• _Input_
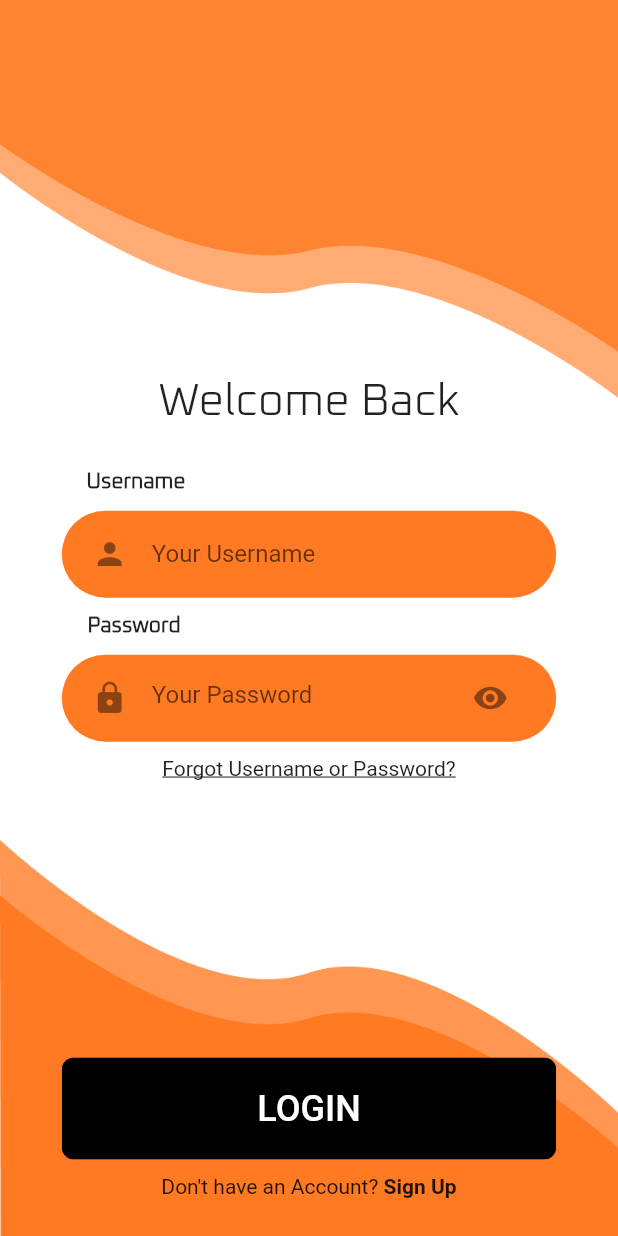
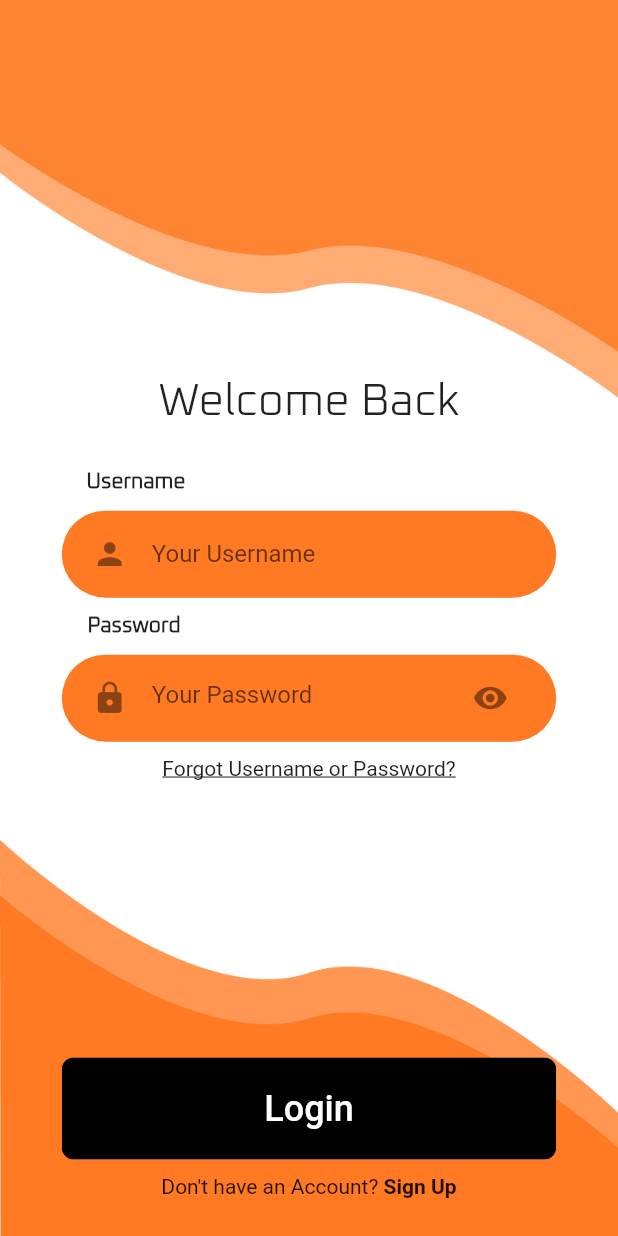
Before and after one commit to SpotaDevelopment/app, a Flutter app: the LoginScreen screen opened directly, on a phone screen of 412 x 824 dp. Run offline on Flutter 3.47's test engine with Material 2 defaults, Android fonts, the phone set to English and light mode, and no system bars; our stand-ins replace firebase_auth, firebase_core; accounts and stored records are empty.

```diff
--- a/lib/Components/already_have_an_account_check.dart
+++ b/lib/Components/already_have_an_account_check.dart
@@ -7,7 +7,7 @@ class AlreadyHaveAnAccountCheck extends StatelessWidget {
 
   const AlreadyHaveAnAccountCheck({
     Key? key,
-    this.login = true,
+    required this.login,
     required this.press,
   }) : super(key: key);
 
--- a/lib/Screens/Login/components/body.dart
+++ b/lib/Screens/Login/components/body.dart
@@ -35,9 +35,8 @@ class Body extends StatelessWidget {
             Spacer(flex: 1),
             Text(
               "Username",
-              style: TextStyle(
-                  fontFamily: "Oxanium",
-                  fontWeight: FontWeight.bold),
+              style:
+                  TextStyle(fontFamily: "Oxanium", fontWeight: FontWeight.bold),
             ),
             Spacer(flex: 5),
           ]),
@@ -50,9 +49,8 @@ class Body extends StatelessWidget {
             Spacer(),
             Text(
               "Password",
-              style: TextStyle(
-                fontFamily: "Oxanium",
-                fontWeight: FontWeight.bold),
+              style:
+                  TextStyle(fontFamily: "Oxanium", fontWeight: FontWeight.bold),
             ),
             Spacer(flex: 5)
           ]),
@@ -72,12 +70,14 @@ class Body extends StatelessWidget {
           Spacer(flex: 7),
           RoundedButton(
             //TODO: Move this down
-            text: "LOGIN",
+            text: "Login",
             pressed: () {},
             color: Colors.black,
             textColor: Colors.white,
           ),
-          AlreadyHaveAnAccountCheck(press: () {
+          AlreadyHaveAnAccountCheck(
+              login: true,
+              press: () {
                 Navigator.push(
                   context,
                   MaterialPageRoute(
```
Lines whose indentation alone changed are shown as unchanged.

• _Task details_
Repeat all the material above exactly, apart from the pictures.

• _Solution for this task_
Before and after one commit to SpotaDevelopment/app, a Flutter app: the LoginScreen screen opened directly, on a phone screen of 412 x 824 dp. Run offline on Flutter 3.47's test engine with Material 2 defaults, Android fonts, the phone set to English and light mode, and no system bars; our stand-ins replace firebase_auth, firebase_core; accounts and stored records are empty.

```diff
--- a/lib/Components/already_have_an_account_check.dart
+++ b/lib/Components/already_have_an_account_check.dart
@@ -7,7 +7,7 @@ class AlreadyHaveAnAccountCheck extends StatelessWidget {
 
   const AlreadyHaveAnAccountCheck({
     Key? key,
-    this.login = true,
+    required this.login,
     required this.press,
   }) : super(key: key);
 
--- a/lib/Screens/Login/components/body.dart
+++ b/lib/Screens/Login/components/body.dart
@@ -35,9 +35,8 @@ class Body extends StatelessWidget {
             Spacer(flex: 1),
             Text(
               "Username",
-              style: TextStyle(
-                  fontFamily: "Oxanium",
-                  fontWeight: FontWeight.bold),
+              style:
+                  TextStyle(fontFamily: "Oxanium", fontWeight: FontWeight.bold),
             ),
             Spacer(flex: 5),
           ]),
@@ -50,9 +49,8 @@ class Body extends StatelessWidget {
             Spacer(),
             Text(
               "Password",
-              style: TextStyle(
-                fontFamily: "Oxanium",
-                fontWeight: FontWeight.bold),
+              style:
+                  TextStyle(fontFamily: "Oxanium", fontWeight: FontWeight.bold),
             ),
             Spacer(flex: 5)
           ]),
@@ -72,12 +70,14 @@ class Body extends StatelessWidget {
           Spacer(flex: 7),
           RoundedButton(
             //TODO: Move this down
-            text: "LOGIN",
+            text: "Login",
             pressed: () {},
             color: Colors.black,
             textColor: Colors.white,
           ),
-          AlreadyHaveAnAccountCheck(press: () {
+          AlreadyHaveAnAccountCheck(
+              login: true,
+              press: () {
                 Navigator.push(
                   context,
                   MaterialPageRoute(
```
Lines whose indentation alone changed are shown as unchanged.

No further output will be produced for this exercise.